Finances in Retirement - Investments

Does Your Credit Score Matter When You’re Retired?

by Alli Thomas

Sep 15, 2022

Out of the many concerns that may cross your mind as you are approaching retirement, and one that you may not be considering, is your credit score. After all, retirees aren’t exactly known for taking out new loans or credit cards.

However, there are good reasons to maintain a solid credit score (or even to try to improve it) as you grow older. Here are a few things to consider:

Why You Should Leave Credit Lines Open

While many people aim to pay off as much debt as possible before or shortly after they retire, having zero debt — or at least no active credit lines — can significantly affect your credit score and ability to borrow in the future.

Should you need to borrow money but your mortgage and other loans have long been paid off, you may have trouble qualifying due to how credit scores are calculated. This is one of the reasons why deciding whether to pay off your mortgage before you retire can be challenging

FICO, the data analytics company behind the famous score, provides consumer credit scores to lenders to help them determine how much credit they should extend to an applicant.

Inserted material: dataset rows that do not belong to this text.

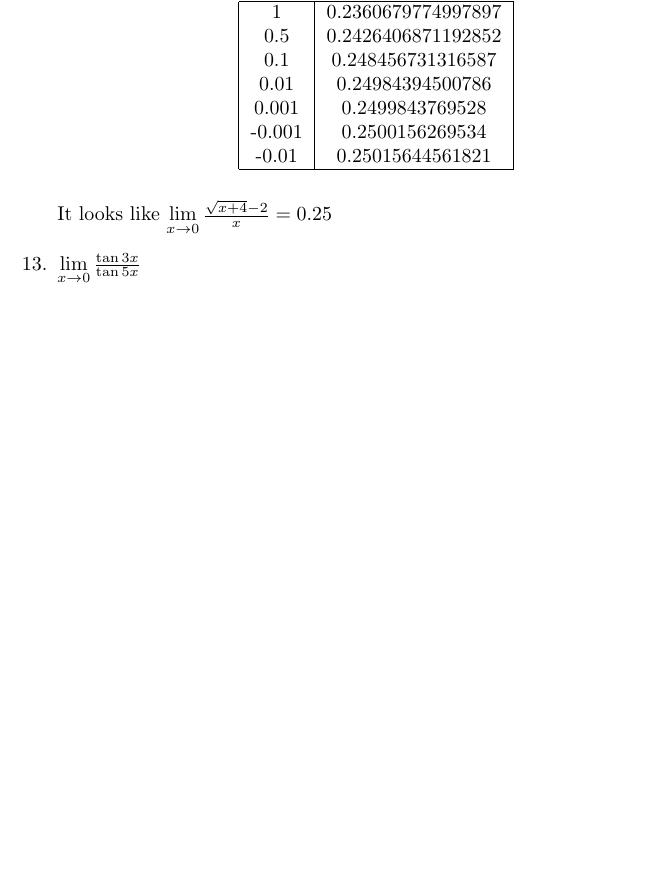
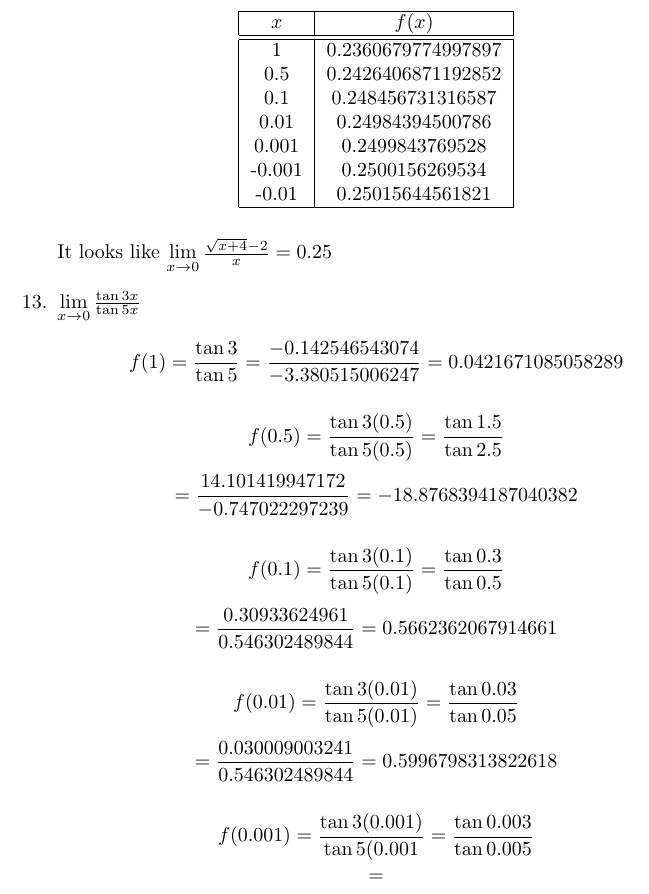
Before and after one commit to spstevenson/stewart-calculus, a LaTeX problem sheet (Chapter1/exercises1-3.tex): part of page 12 of 12, cut at the place of the change, the shorter picture padded with empty space. Compiled offline with pdfLaTeX.

Commit message:
Half completed Q 16

```diff
--- a/Chapter1/exercises1-3.tex
+++ b/Chapter1/exercises1-3.tex
@@ -480,5 +480,19 @@
 			It looks like $\lim \limits _{x \to 0} \frac{\sqrt{x + 4} - 2}{x} = 0.25$
 
 			\item $\lim \limits _{x \to 0} \frac{\tan 3x}{\tan 5x}$
+
+			$$f(1) = \frac{\tan 3}{\tan 5} = \frac{-0.142546543074}{-3.380515006247} = 0.0421671085058289$$
+
+			$$f(0.5) = \frac{\tan 3(0.5)}{\tan 5(0.5)} = \frac{\tan 1.5}{\tan 2.5} $$
+			$$= \frac{14.101419947172}{-0.747022297239} = -18.8768394187040382$$
+
+			$$f(0.1) = \frac{\tan 3(0.1)}{\tan 5(0.1)} = \frac{\tan 0.3}{\tan 0.5} $$
+			$$ = \frac{0.30933624961}{0.546302489844} = 0.5662362067914661$$
+
+			$$f(0.01) = \frac{\tan 3(0.01)}{\tan 5(0.01)} = \frac{\tan 0.03}{\tan 0.05}$$
+			$$ = \frac{0.030009003241}{0.546302489844} = 0.5996798313822618$$
+
+			$$f(0.001) = \frac{\tan 3(0.001)}{\tan 5(0.001} = \frac{\tan 0.003}{\tan 0.005}$$
+			$$ = $$
 	\end{enumerate}
 \end{document}
```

FICO requires that your credit report shows activity at least once every six months to assign you a credit score. Additionally, the credit line must be at least six months old to qualify for scoring. If you haven’t had any activity on your credit report for years, establishing new credit may be difficult – in some cases, almost like starting from scratch.

Protecting Your Credit Score Should Be Part of Your Financial Plan

If you’re approaching retirement and are trying to decide on the best approach to dealing with any debt you have while maintaining a good credit score, you’ll want those to be made as part of a comprehensive financial plan that takes your entire financial situation into account.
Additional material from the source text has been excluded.